There are good reasons to own a home in retirement, but there are also plenty of arguments for renting. The latter may be less expensive if it means you don’t have to pay for maintenance and repairs. However, owning can be less stressful if you don’t have to worry about a landlord raising your rent.
Whichever route you go, housing costs will be one of your major monthly expenses in retirement. Here are some factors to consider when making a rent-versus-buy decision.
- Housing costs will be part of your retirement budget, whether you rent or own.
- Fluctuations in market value, unexpected maintenance expenses, and insurance deductibles can increase ownership costs.
- Though homes can be valuable assets to own, they shouldn’t be purchased primarily for investment.
- Owning offers stability, tax benefits, and equity, among other perks.
- Renting provides more flexibility and liquidity, and you’ll spend less money (and time) on maintenance.

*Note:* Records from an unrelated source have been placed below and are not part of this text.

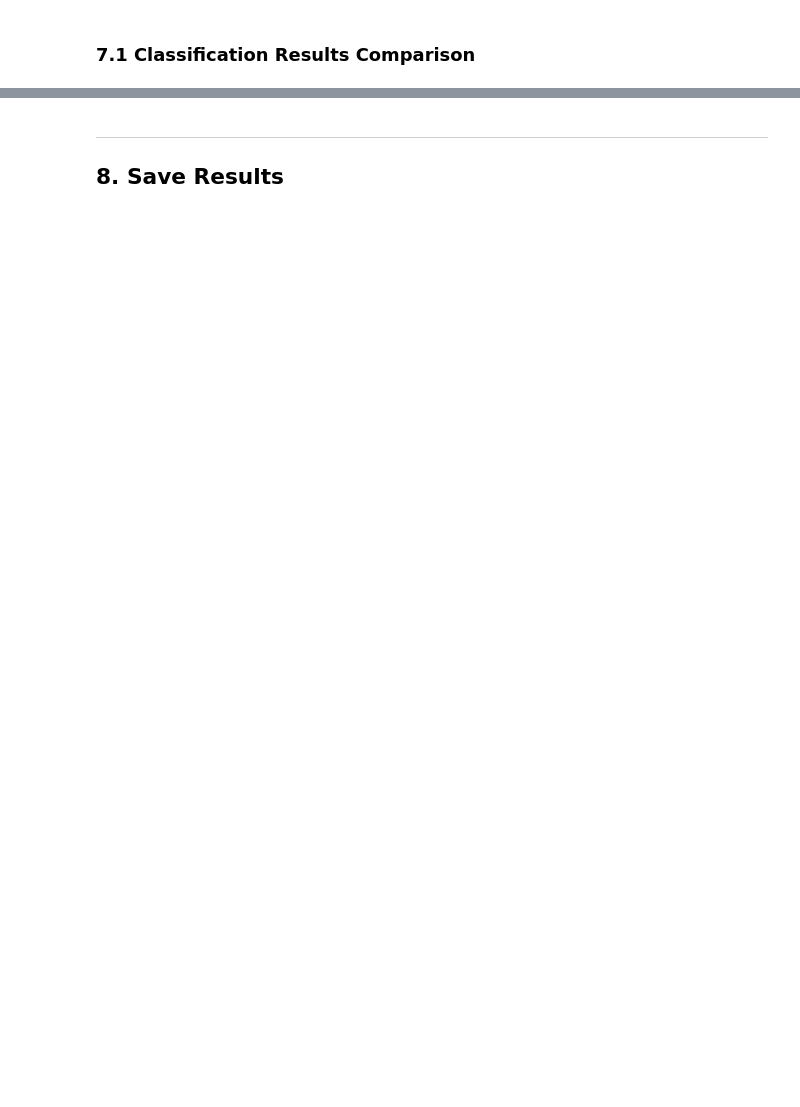
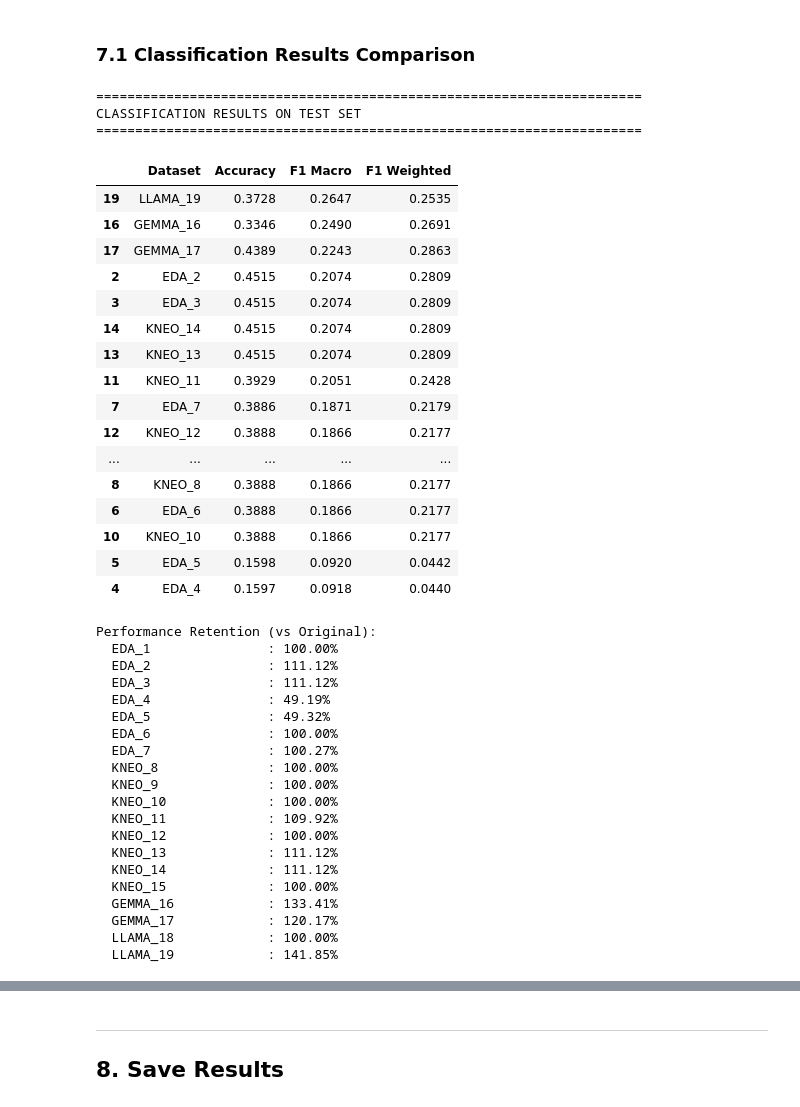
Before and after one commit to marycotrone/Data-anonymization-with-LLMs, a Jupyter notebook: notebooks/demo.ipynb, the cells around one changed output, grey strips where cells are left out. Drawn from its saved outputs; the diff is of its cells as text; code cells hidden in the pictures; blank space fills up the shorter version.

```diff
--- a/notebooks/demo.ipynb
+++ b/notebooks/demo.ipynb
@@ -1543,32 +1142,46 @@ print("\n✅ Test set evaluation completed")
 # %% [markdown]
 ### 7.1 Classification Results Comparison
 # %%
-# --- RESULTS COMPARISON TABLE ---
-
-# Create results DataFrame
-results_data = []
-for dataset_name, results in all_test_results.items():
-    results_data.append({
-        'Dataset': dataset_name,
-        'Accuracy': results['accuracy'],
-        'F1 Macro': results['f1_macro'],
-        'F1 Weighted': results['f1_weighted']
-    })
-
-df_classification_results = pd.DataFrame(results_data)
-df_classification_results = df_classification_results.sort_values('F1 Macro', ascending=False)
-
-print("\n" + "="*70)
-print("CLASSIFICATION RESULTS ON TEST SET")
-print("="*70)
-display(df_classification_results.round(4))
-
-# Calculate performance retention compared to Original
-if 'Original' in all_test_results:
-    original_f1 = all_test_results['Original']['f1_macro']
-    print("\nPerformance Retention (compared to Original):")
-    for dataset_name, results in all_test_results.items():
-        if dataset_name != 'Original':
-            retention = (results['f1_macro'] / original_f1) * 100
-            print(f"  {dataset_name:12s}: {retention:.2f}% of original F1")
+df_classification_results = print_results_table(all_test_results)
+# %% [output]
+======================================================================
+CLASSIFICATION RESULTS ON TEST SET
+======================================================================
+|  | Dataset | Accuracy | F1 Macro | F1 Weighted |
+| 19 | LLAMA_19 | 0.3728 | 0.2647 | 0.2535 |
+| 16 | GEMMA_16 | 0.3346 | 0.2490 | 0.2691 |
+| 17 | GEMMA_17 | 0.4389 | 0.2243 | 0.2863 |
+| 2 | EDA_2 | 0.4515 | 0.2074 | 0.2809 |
+| 3 | EDA_3 | 0.4515 | 0.2074 | 0.2809 |
+| 14 | KNEO_14 | 0.4515 | 0.2074 | 0.2809 |
+| 13 | KNEO_13 | 0.4515 | 0.2074 | 0.2809 |
+| 11 | KNEO_11 | 0.3929 | 0.2051 | 0.2428 |
+| 7 | EDA_7 | 0.3886 | 0.1871 | 0.2179 |
+| 12 | KNEO_12 | 0.3888 | 0.1866 | 0.2177 |
+| ... | ... | ... | ... | ... |
+| 8 | KNEO_8 | 0.3888 | 0.1866 | 0.2177 |
+| 6 | EDA_6 | 0.3888 | 0.1866 | 0.2177 |
+| 10 | KNEO_10 | 0.3888 | 0.1866 | 0.2177 |
+| 5 | EDA_5 | 0.1598 | 0.0920 | 0.0442 |
+| 4 | EDA_4 | 0.1597 | 0.0918 | 0.0440 |
+Performance Retention (vs Original):
+  EDA_1               : 100.00%
+  EDA_2               : 111.12%
+  EDA_3               : 111.12%
+  EDA_4               : 49.19%
+  EDA_5               : 49.32%
+  EDA_6               : 100.00%
+  EDA_7               : 100.27%
+  KNEO_8              : 100.00%
+  KNEO_9              : 100.00%
+  KNEO_10             : 100.00%
+  KNEO_11             : 109.92%
+  KNEO_12             : 100.00%
+  KNEO_13             : 111.12%
+  KNEO_14             : 111.12%
+  KNEO_15             : 100.00%
+  GEMMA_16            : 133.41%
+  GEMMA_17            : 120.17%
+  LLAMA_18            : 100.00%
+  LLAMA_19            : 141.85%
 # %%
```
Also changed, not shown: parts of 25 cells of this notebook, 4 other files.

In analyzing homeownership versus renting, one thing to consider is the tax implications. Starting with returns filed in 2019, interest on qualified mortgages of $750,000 or less is deductible for a couple filing jointly. (If you bought your home before Dec. 16, 2017, you can still deduct interest on a $1-million-or-less mortgage under the previous law.)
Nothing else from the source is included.